In order to not falsify the results of the study it is important that in the scene itself, none of the characters uses like as a quotative or filler to not unnaturally stimulate the use of like with the subjects. Using a scene which does not contain like as a verbum dicendi is a way to ensure that the use of like is natural and was not caused by the mere repetition of words from the scene. Taking into consideration all those important factors, I decided on a scene from the TV-series ‘Friends’. ‘Friends’ is an old American TV-series which treats the lives of six young friends in Manhattan, New York and was aired between the years 1994-2004 in television.7 Although the use of like as a quotative was already present in the US in the 1990s8, it is not frequently prevalent in the series although some characters make use of the form in occasional episodes (for example: season 2, episode 11). It should be noted at this point that the series is of course fully scripted and that although we have some spoken attestations of like as a verbum dicendi it does not necessarily enter movies or series as a full quotative at the beginning. As the series was -among other countries- aired in the US as well as the UK, Australia and New Zealand it is an ideal fit for the study as it does not privilege a certain group of speakers. Taking into account the age brackets from the subjects, it is very likely that subjects might know the series already and thus feel more comfortable to retell the dialogues from the scene.

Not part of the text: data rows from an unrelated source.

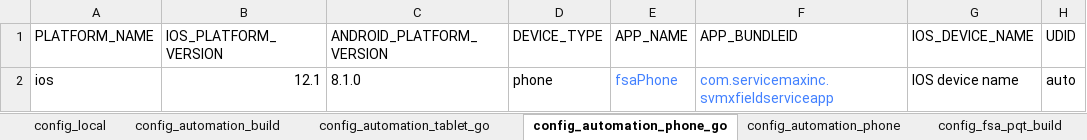
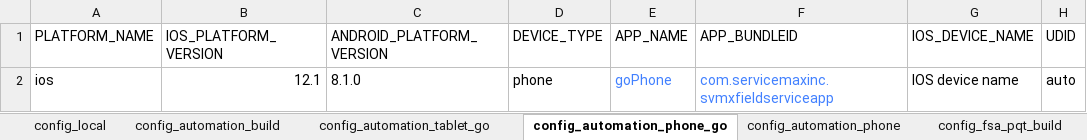
Before and after one commit to svmx-amresh-kumar/SVMX_Catalyst, an Excel workbook: fsaautomation/resources/config_properties.xlsx, sheet config_automation_phone_go, drawn as a sheet; only a part is shown; values as stored, in another font and other column widths than the file's, no borders; the diff names each change by its address in the sheet, - before the commit and + after, or states it on an @@ line.

```diff
--- a/fsaautomation/resources/config_properties.xlsx (sheet config_automation_phone_go)
+++ b/fsaautomation/resources/config_properties.xlsx (sheet config_automation_phone_go)
-E2 (APP_NAME): fsaPhone
+E2 (APP_NAME): goPhone
```
Also changed, not shown: sheet config_fsa_track_build, sheet config_automation_phone, sheet config_local, 7 other files.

2.3 The particular scene in detail

The chosen clip is a scene from ‘Friends’ season 8 episode 23.9 The episode is called: “The one where Rachel has a baby” and as the name already suggests one of the female characters, Rachel Green, is going to have a baby with her friend/boyfriend Ross Geller. The scene starts with Ross pushing Rachel, who is seated in a wheelchair, into the waiting hall of a hospital. Whereas he seems to be really excited about the fact, that they reached the hospital so quickly, Rachel appears to be slightly annoyed and mocks Ross by ironically saying that the hard part is truly over. He remains undisturbed and praises himself for being so quick. In the meantime their friends Monica and Phoebe come around the corner and express their joy that Ross and Rachel finally arrived. Ross is astonished and wants to know why his sister Monica and his friend Phoebe could be in the hospital so quickly. Monica then dryly says that she and Phoebe took a taxi and wants to know whether Ross and Rachel did walk. In that instant Chandler and Joey (some other friends of Ross and Rachel) come around the other corner of the waiting hall and also express their joy that Ross and Rachel finally arrived. Ross then is asking if there would be a magic tunnel to the hospital as he clearly cannot understand why everyone was in the hospital before him and Rachel. Rachel again is annoyed by him and wheels herself over to the reception saying that Ross can stand there and talk while in the meantime she would have the baby. He then accompanies her and introduces her and himself to the nurse at the desk. The nurse welcomes them and explains them that there would be a semi-private labor- room prepared for them. Rachel interrupts her and tells her that she asked for a private room. The nurse then responds that she knows that but that they do not have any private rooms available at the moment. Chandler then inserts that Rachel might have got her private room if she and Ross would have came to the hospital sooner. Rachel asks the nurse to give them a second and wants Ross to bribe the nurse in order to receive a private room. Ross is reluctant as he is convinced that there are no private rooms available in the hospital anymore. Rachel does not want to believe that as she thinks that the hospital is reserving the private rooms for more important people. Although he disagrees with her, Ross goes back to the counter and tries to bribe the nurse. The nurse is not amused by his behavior and reprimands Ross by her view and her tone. Rachel then wheels herself back to the counter, stands up and confronts the nurse with her unfriendly tone. Rachel states that the hospital would not be the only one in the city and that she would have no problem to go somewhere else. However, before she can even finish her last sentence, she has contractions and has to sit down again, her face marked with pain. The nurse then just asks her nonchalantly if she would like to see a semi- private room. Rachel then concedes and says that it could not hurt to have a look.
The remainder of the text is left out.